Former NUS president settles with union over antisemitism claims

Former NUS president settles with union over antisemitism claims

A former president of the National Union of Students is said to have accepted accepted a “substantial” settlement to end her legal action against the union following her dismissal over allegations of antisemitism.

Shaima Dallali was ousted as NUS UK president in November 2022 after an investigation claimed she had made “significant breaches” of the union’s antisemitism policies. But shortly before Dallali’s legal challenge was to be heard by an employment tribunal, the NUS and Dallali’s lawyers said a settlement had been agreed.

A joint statement read: “We are pleased to confirm that a settlement has been reached between Shaima Dallali and the National Union of Students, bringing an end to the proceedings before the employment tribunal.”

Dallali’s dismissal came after an investigation into antisemitism within the organisation, headed by a barrister, Rebecca Tuck, amid concerns over a social media post written 10 years earlier by Dallali that referenced a seventh-century battle between Muslims and Jews.

The NUS said it now accepted that “pro-Palestinian and anti-Zionist beliefs may be protected beliefs, as may pro-Zionist beliefs. As a private individual Ms Dallali is, and as president of NUS she was, entitled to hold protected beliefs.”

The NUS statement added: “Throughout this matter, Ms Dallali has suffered truly horrific abuse, which has included death threats, threats of sexual assault and flagrant Islamophobia.
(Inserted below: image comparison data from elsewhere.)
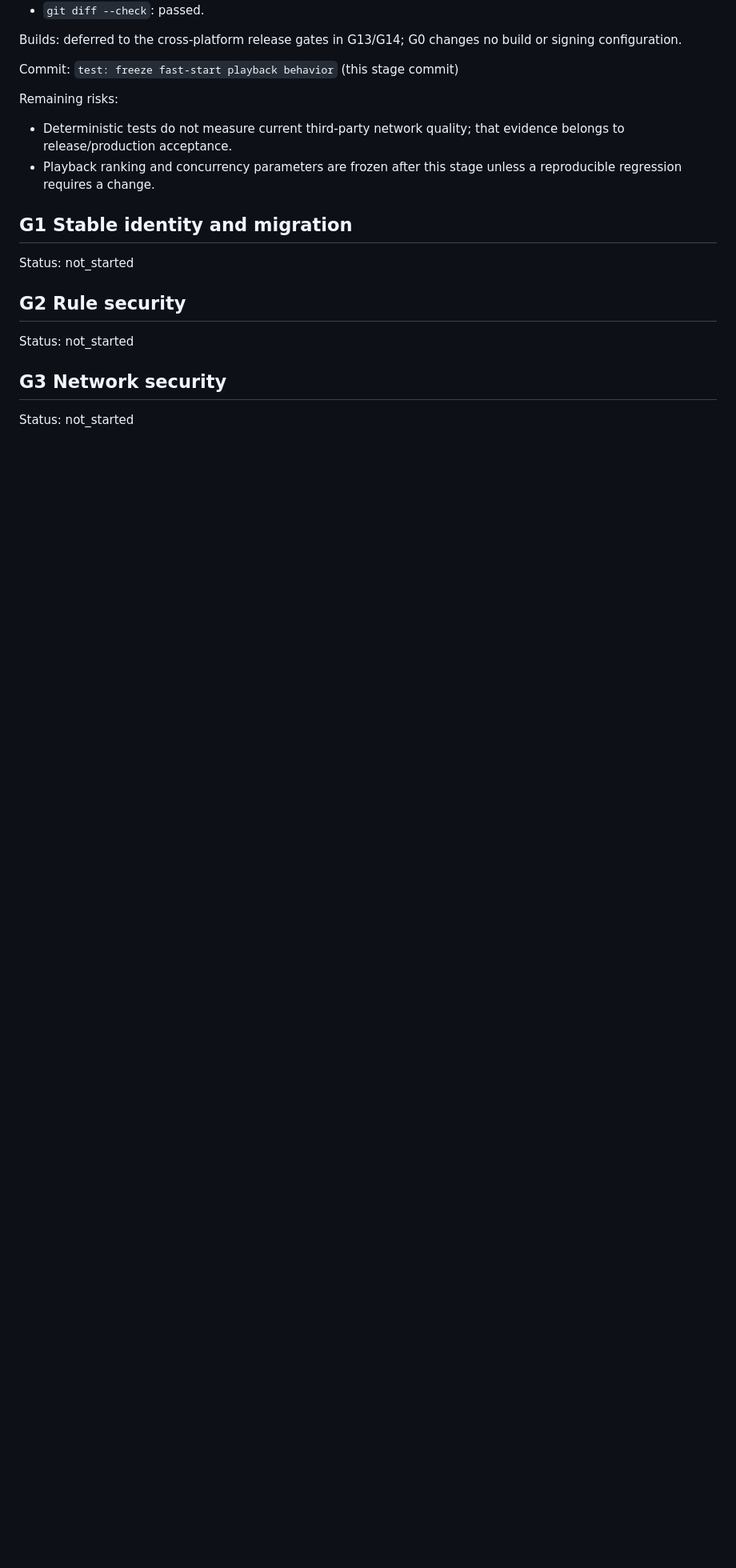
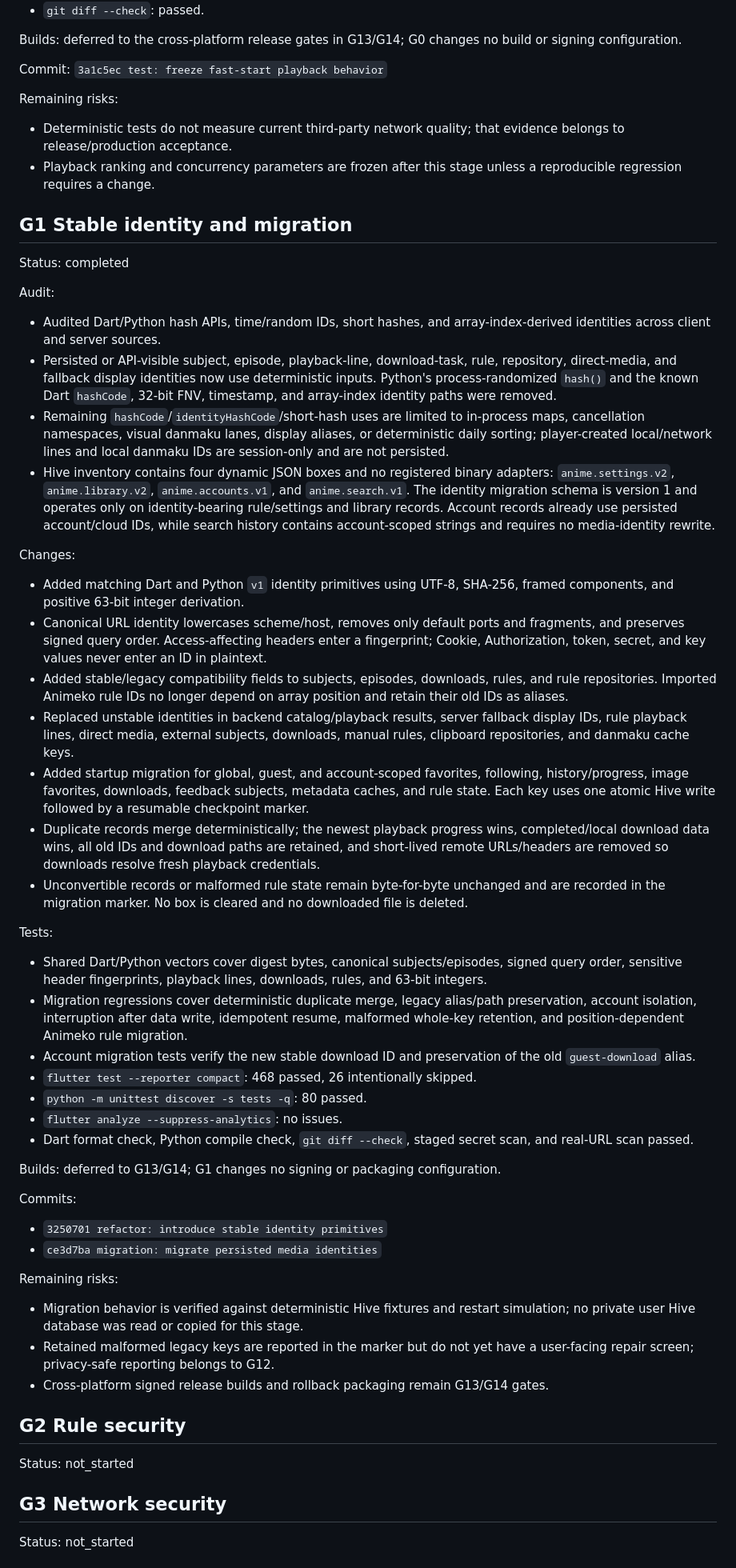
Before and after one commit to fanyong07/Zeluna, a Markdown page: docs/engineering-goal-progress.md, the part around one of its changes. Shown at 80% size. Drawn GitHub-style; blank space fills up the shorter version.

Commit message:
docs: record G1 stable identity migration

```diff
--- a/docs/engineering-goal-progress.md
+++ b/docs/engineering-goal-progress.md
@@ -66,7 +66,7 @@ Tests:
 
 Builds: deferred to the cross-platform release gates in G13/G14; G0 changes no build or signing configuration.
 
-Commit: `test: freeze fast-start playback behavior` (this stage commit)
+Commit: `3a1c5ec test: freeze fast-start playback behavior`
 
 Remaining risks:
 
@@ -75,7 +75,47 @@ Remaining risks:
 
 ## G1 Stable identity and migration
 
-Status: not_started
+Status: completed
+
+Audit:
+
+- Audited Dart/Python hash APIs, time/random IDs, short hashes, and array-index-derived identities across client and server sources.
+- Persisted or API-visible subject, episode, playback-line, download-task, rule, repository, direct-media, and fallback display identities now use deterministic inputs. Python's process-randomized `hash()` and the known Dart `hashCode`, 32-bit FNV, timestamp, and array-index identity paths were removed.
+- Remaining `hashCode`/`identityHashCode`/short-hash uses are limited to in-process maps, cancellation namespaces, visual danmaku lanes, display aliases, or deterministic daily sorting; player-created local/network lines and local danmaku IDs are session-only and are not persisted.
+- Hive inventory contains four dynamic JSON boxes and no registered binary adapters: `anime.settings.v2`, `anime.library.v2`, `anime.accounts.v1`, and `anime.search.v1`. The identity migration schema is version 1 and operates only on identity-bearing rule/settings and library records. Account records already use persisted account/cloud IDs, while search history contains account-scoped strings and requires no media-identity rewrite.
+
+Changes:
+
+- Added matching Dart and Python `v1` identity primitives using UTF-8, SHA-256, framed components, and positive 63-bit integer derivation.
+- Canonical URL identity lowercases scheme/host, removes only default ports and fragments, and preserves signed query order. Access-affecting headers enter a fingerprint; Cookie, Authorization, token, secret, and key values never enter an ID in plaintext.
+- Added stable/legacy compatibility fields to subjects, episodes, downloads, rules, and rule repositories. Imported Animeko rule IDs no longer depend on array position and retain their old IDs as aliases.
+- Replaced unstable identities in backend catalog/playback results, server fallback display IDs, rule playback lines, direct media, external subjects, downloads, manual rules, clipboard repositories, and danmaku cache keys.
+- Added startup migration for global, guest, and account-scoped favorites, following, history/progress, image favorites, downloads, feedback subjects, metadata caches, and rule state. Each key uses one atomic Hive write followed by a resumable checkpoint marker.
+- Duplicate records merge deterministically; the newest playback progress wins, completed/local download data wins, all old IDs and download paths are retained, and short-lived remote URLs/headers are removed so downloads resolve fresh playback credentials.
+- Unconvertible records or malformed rule state remain byte-for-byte unchanged and are recorded in the migration marker. No box is cleared and no downloaded file is deleted.
+
+Tests:
+
+- Shared Dart/Python vectors cover digest bytes, canonical subjects/episodes, signed query order, sensitive header fingerprints, playback lines, downloads, rules, and 63-bit integers.
+- Migration regressions cover deterministic duplicate merge, legacy alias/path preservation, account isolation, interruption after data write, idempotent resume, malformed whole-key retention, and position-dependent Animeko rule migration.
+- Account migration tests verify the new stable download ID and preservation of the old `guest-download` alias.
+- `flutter test --reporter compact`: 468 passed, 26 intentionally skipped.
+- `python -m unittest discover -s tests -q`: 80 passed.
+- `flutter analyze --suppress-analytics`: no issues.
+- Dart format check, Python compile check, `git diff --check`, staged secret scan, and real-URL scan passed.
+
+Builds: deferred to G13/G14; G1 changes no signing or packaging configuration.
+
+Commits:
+
+- `3250701 refactor: introduce stable identity primitives`
+- `ce3d7ba migration: migrate persisted media identities`
+
+Remaining risks:
+
+- Migration behavior is verified against deterministic Hive fixtures and restart simulation; no private user Hive database was read or copied for this stage.
+- Retained malformed legacy keys are reported in the marker but do not yet have a user-facing repair screen; privacy-safe reporting belongs to G12.
+- Cross-platform signed release builds and rollback packaging remain G13/G14 gates.
 
 ## G2 Rule security
 
```
Also changed, not shown: other parts of docs/engineering-goal-progress.md (+1 -1 lines).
This is wholly unacceptable, and NUS categorically condemn it.

“Ms Dallali now has the right to move on with her life and her career free from harassment or abuse.”

While both sides said the terms of the settlement were confidential, people familiar with the case said it was likely that the union had paid Dallali’s legal costs and a further sum as part of the settlement.

The settlement follows a ruling earlier this year that David Miller, a former professor at the University of Bristol, had been unfairly dismissed over his anti-Zionist views, which qualify as philosophical beliefs protected under the Equality Act.

Tayab Ali, the director of the International Centre of Justice for Palestinians, said: “We now have clear legal recognition that criticism of Israel and of Zionism amounts to a protected belief and cannot be suppressed. This must be considered by universities before they decide to take any disciplinary or other action against their students.”

Dallali said: “I am an anti-Zionist and a proud pro-Palestinian. Following today’s settlement, I look forward to being able to focus on continuing to dedicate myself to the Palestinian cause and to serving my community.

“I am immensely grateful to those who have supported me during this difficult chapter in my life and I am pleased that all parties can now move on. Now more than ever, it is important that all communities come together for peace and justice.”

The NUS UK’s latest accounts revealed that the union spent more than £800,000 on the antisemitism investigation since 2022.

After Dallali’s election as president in March 2022, the NUS received complaints about her 2012 tweet that read: “Khaybar Khaybar O Jews … Muhammad’s army will return Gaza,” referencing a historical battle. Dallali later apologised for the tweet.

The joint statement issued on Tuesday said: “As has been noted repeatedly in the media, NUS was very concerned by a tweet that was written by Ms Dallali when she was a teenager, before she was even a student, in 2012.

“Ms Dallali has accepted that while it was not her intention, the tweet was antisemitic. Both parties accept that Ms Dallali has repeatedly apologised for that tweet.”